| YOUR GOAL |
Only the text carries over: repeat the records exactly and drop the images.

Data items:
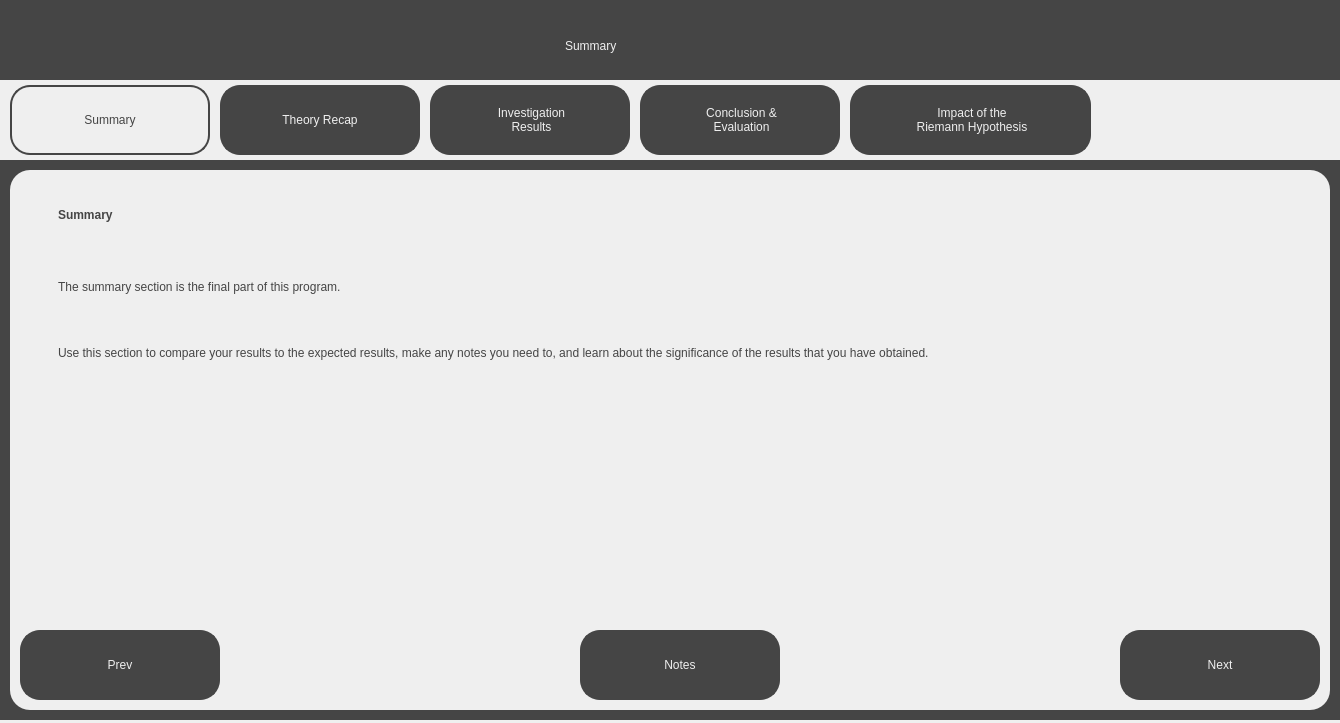
This is src/ui/summary_screens/summary.ui in jackm245/Riemann-Hypothesis as Qt 5 draws it before an edit. The edited form follows.
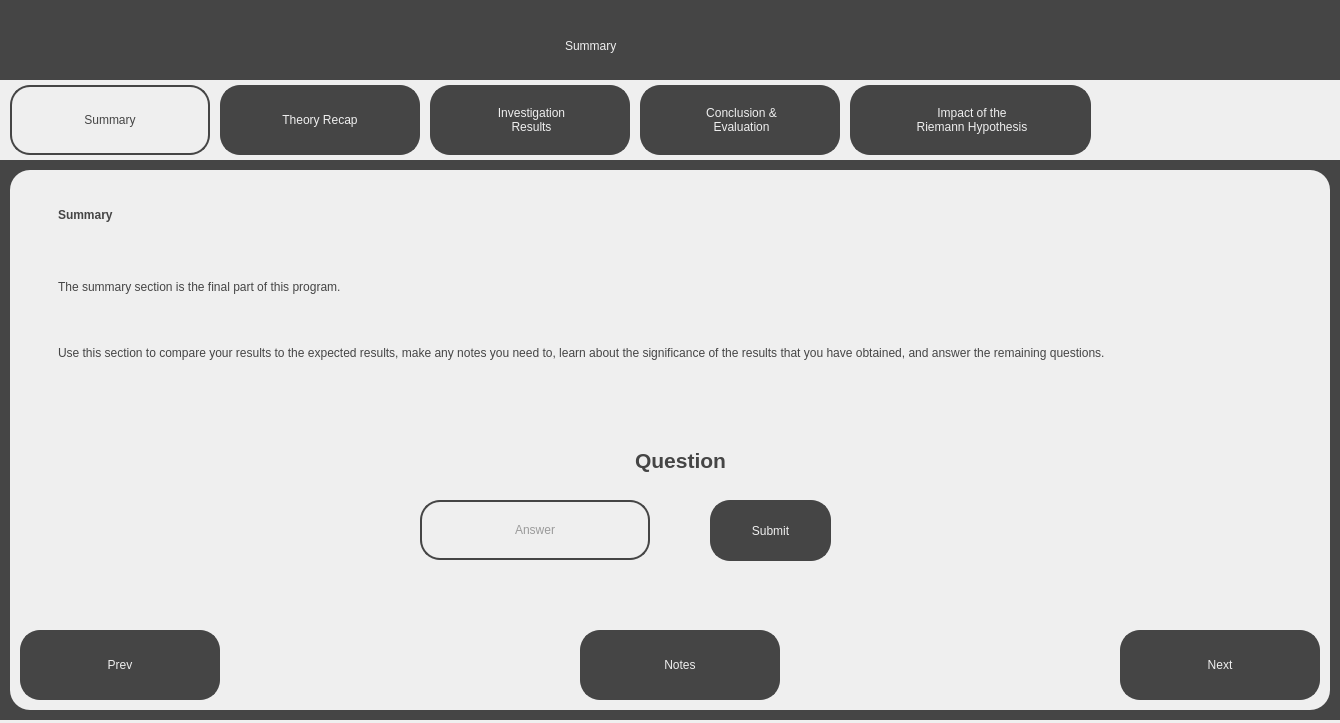
This is the edited form.

```diff
--- a/src/ui/summary_screens/summary.ui
+++ b/src/ui/summary_screens/summary.ui
@@ -326,7 +326,7 @@
 background-color: rgb(239, 239, 239); padding: 5px;</string>
      </property>
      <property name="text">
-      <string>&lt;html&gt;&lt;head/&gt;&lt;body&gt;&lt;p&gt;The summary section is the final part of this program.&lt;/p&gt;&lt;p&gt;&lt;br/&gt;&lt;/p&gt;&lt;p&gt;Use this section to compare your results to the expected results, make any notes you need to, and learn about the significance of the results that you have obtained.&lt;/p&gt;&lt;/body&gt;&lt;/html&gt;</string>
+      <string>&lt;html&gt;&lt;head/&gt;&lt;body&gt;&lt;p&gt;The summary section is the final part of this program.&lt;/p&gt;&lt;p&gt;&lt;br/&gt;&lt;/p&gt;&lt;p&gt;Use this section to compare your results to the expected results, make any notes you need to, learn about the significance of the results that you have obtained, and answer the remaining questions.&lt;/p&gt;&lt;/body&gt;&lt;/html&gt;</string>
      </property>
      <property name="wordWrap">
       <bool>true</bool>
@@ -356,6 +356,103 @@
       <string>Notes</string>
      </property>
     </widget>
+    <widget class="QLabel" name="QuestionText">
+     <property name="geometry">
+      <rect>
+       <x>420</x>
+       <y>210</y>
+       <width>501</width>
+       <height>101</height>
+      </rect>
+     </property>
+     <property name="styleSheet">
+      <string notr="true">font: 25pt &quot;Sans Serif&quot;; color:rgb(69, 69, 69);
+background-color: rgb(239, 239, 239); padding: 5px;</string>
+     </property>
+     <property name="text">
+      <string>&lt;html&gt;&lt;head/&gt;&lt;body&gt;&lt;p align=&quot;center&quot;&gt;&lt;span style=&quot; font-size:16pt; font-weight:600;&quot;&gt;Question&lt;/span&gt;&lt;/p&gt;&lt;/body&gt;&lt;/html&gt;</string>
+     </property>
+     <property name="alignment">
+      <set>Qt::AlignBottom|Qt::AlignHCenter</set>
+     </property>
+     <property name="wordWrap">
+      <bool>true</bool>
+     </property>
+    </widget>
+    <widget class="QLineEdit" name="QuestionInput">
+     <property name="geometry">
+      <rect>
+       <x>410</x>
+       <y>330</y>
+       <width>230</width>
+       <height>60</height>
+      </rect>
+     </property>
+     <property name="styleSheet">
+      <string notr="true">background-color: rgb(239, 239, 239);
+color: rgb(69, 69, 69);
+font: 18pt &quot;Sans Serif&quot;;
+border: 2px solid;
+border-radius: 20px;
+border-color:rgb(69, 69, 69);</string>
+     </property>
+     <property name="text">
+      <string/>
+     </property>
+     <property name="cursorPosition">
+      <number>0</number>
+     </property>
+     <property name="alignment">
+      <set>Qt::AlignCenter</set>
+     </property>
+     <property name="placeholderText">
+      <string>Answer</string>
+     </property>
+    </widget>
+    <widget class="QPushButton" name="SubmitButton">
+     <property name="geometry">
+      <rect>
+       <x>700</x>
+       <y>330</y>
+       <width>121</width>
+       <height>61</height>
+      </rect>
+     </property>
+     <property name="cursor">
+      <cursorShape>PointingHandCursor</cursorShape>
+     </property>
+     <property name="styleSheet">
+      <string notr="true">border: 2px solid;
+border-radius: 20px;
+border-color:rgb(69, 69, 69);
+background-color: rgb(69, 69, 69);
+font: 18pt &quot;Sans Serif&quot;; color:rgb(239, 239, 239);
+</string>
+     </property>
+     <property name="text">
+      <string>Submit</string>
+     </property>
+    </widget>
+    <widget class="QLabel" name="MessageLabel">
+     <property name="geometry">
+      <rect>
+       <x>410</x>
+       <y>400</y>
+       <width>530</width>
+       <height>41</height>
+      </rect>
+     </property>
+     <property name="styleSheet">
+      <string notr="true">color: rgb(0, 140, 0);
+font: 18pt &quot;Sans Serif&quot;;</string>
+     </property>
+     <property name="text">
+      <string>&lt;html&gt;&lt;head/&gt;&lt;body&gt;&lt;p align=&quot;center&quot;&gt;&lt;br/&gt;&lt;/p&gt;&lt;/body&gt;&lt;/html&gt;</string>
+     </property>
+     <property name="alignment">
+      <set>Qt::AlignBottom|Qt::AlignHCenter</set>
+     </property>
+    </widget>
    </widget>
   </widget>
  </widget>
```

| ANSWER SPACE |
This is src/ui/summary_screens/summary.ui in jackm245/Riemann-Hypothesis as Qt 5 draws it before an edit. The edited form follows.
This is the edited form.

```diff
--- a/src/ui/summary_screens/summary.ui
+++ b/src/ui/summary_screens/summary.ui
@@ -326,7 +326,7 @@
 background-color: rgb(239, 239, 239); padding: 5px;</string>
      </property>
      <property name="text">
-      <string>&lt;html&gt;&lt;head/&gt;&lt;body&gt;&lt;p&gt;The summary section is the final part of this program.&lt;/p&gt;&lt;p&gt;&lt;br/&gt;&lt;/p&gt;&lt;p&gt;Use this section to compare your results to the expected results, make any notes you need to, and learn about the significance of the results that you have obtained.&lt;/p&gt;&lt;/body&gt;&lt;/html&gt;</string>
+      <string>&lt;html&gt;&lt;head/&gt;&lt;body&gt;&lt;p&gt;The summary section is the final part of this program.&lt;/p&gt;&lt;p&gt;&lt;br/&gt;&lt;/p&gt;&lt;p&gt;Use this section to compare your results to the expected results, make any notes you need to, learn about the significance of the results that you have obtained, and answer the remaining questions.&lt;/p&gt;&lt;/body&gt;&lt;/html&gt;</string>
      </property>
      <property name="wordWrap">
       <bool>true</bool>
@@ -356,6 +356,103 @@
       <string>Notes</string>
      </property>
     </widget>
+    <widget class="QLabel" name="QuestionText">
+     <property name="geometry">
+      <rect>
+       <x>420</x>
+       <y>210</y>
+       <width>501</width>
+       <height>101</height>
+      </rect>
+     </property>
+     <property name="styleSheet">
+      <string notr="true">font: 25pt &quot;Sans Serif&quot;; color:rgb(69, 69, 69);
+background-color: rgb(239, 239, 239); padding: 5px;</string>
+     </property>
+     <property name="text">
+      <string>&lt;html&gt;&lt;head/&gt;&lt;body&gt;&lt;p align=&quot;center&quot;&gt;&lt;span style=&quot; font-size:16pt; font-weight:600;&quot;&gt;Question&lt;/span&gt;&lt;/p&gt;&lt;/body&gt;&lt;/html&gt;</string>
+     </property>
+     <property name="alignment">
+      <set>Qt::AlignBottom|Qt::AlignHCenter</set>
+     </property>
+     <property name="wordWrap">
+      <bool>true</bool>
+     </property>
+    </widget>
+    <widget class="QLineEdit" name="QuestionInput">
+     <property name="geometry">
+      <rect>
+       <x>410</x>
+       <y>330</y>
+       <width>230</width>
+       <height>60</height>
+      </rect>
+     </property>
+     <property name="styleSheet">
+      <string notr="true">background-color: rgb(239, 239, 239);
+color: rgb(69, 69, 69);
+font: 18pt &quot;Sans Serif&quot;;
+border: 2px solid;
+border-radius: 20px;
+border-color:rgb(69, 69, 69);</string>
+     </property>
+     <property name="text">
+      <string/>
+     </property>
+     <property name="cursorPosition">
+      <number>0</number>
+     </property>
+     <property name="alignment">
+      <set>Qt::AlignCenter</set>
+     </property>
+     <property name="placeholderText">
+      <string>Answer</string>
+     </property>
+    </widget>
+    <widget class="QPushButton" name="SubmitButton">
+     <property name="geometry">
+      <rect>
+       <x>700</x>
+       <y>330</y>
+       <width>121</width>
+       <height>61</height>
+      </rect>
+     </property>
+     <property name="cursor">
+      <cursorShape>PointingHandCursor</cursorShape>
+     </property>
+     <property name="styleSheet">
+      <string notr="true">border: 2px solid;
+border-radius: 20px;
+border-color:rgb(69, 69, 69);
+background-color: rgb(69, 69, 69);
+font: 18pt &quot;Sans Serif&quot;; color:rgb(239, 239, 239);
+</string>
+     </property>
+     <property name="text">
+      <string>Submit</string>
+     </property>
+    </widget>
+    <widget class="QLabel" name="MessageLabel">
+     <property name="geometry">
+      <rect>
+       <x>410</x>
+       <y>400</y>
+       <width>530</width>
+       <height>41</height>
+      </rect>
+     </property>
+     <property name="styleSheet">
+      <string notr="true">color: rgb(0, 140, 0);
+font: 18pt &quot;Sans Serif&quot;;</string>
+     </property>
+     <property name="text">
+      <string>&lt;html&gt;&lt;head/&gt;&lt;body&gt;&lt;p align=&quot;center&quot;&gt;&lt;br/&gt;&lt;/p&gt;&lt;/body&gt;&lt;/html&gt;</string>
+     </property>
+     <property name="alignment">
+      <set>Qt::AlignBottom|Qt::AlignHCenter</set>
+     </property>
+    </widget>
    </widget>
   </widget>
  </widget>
```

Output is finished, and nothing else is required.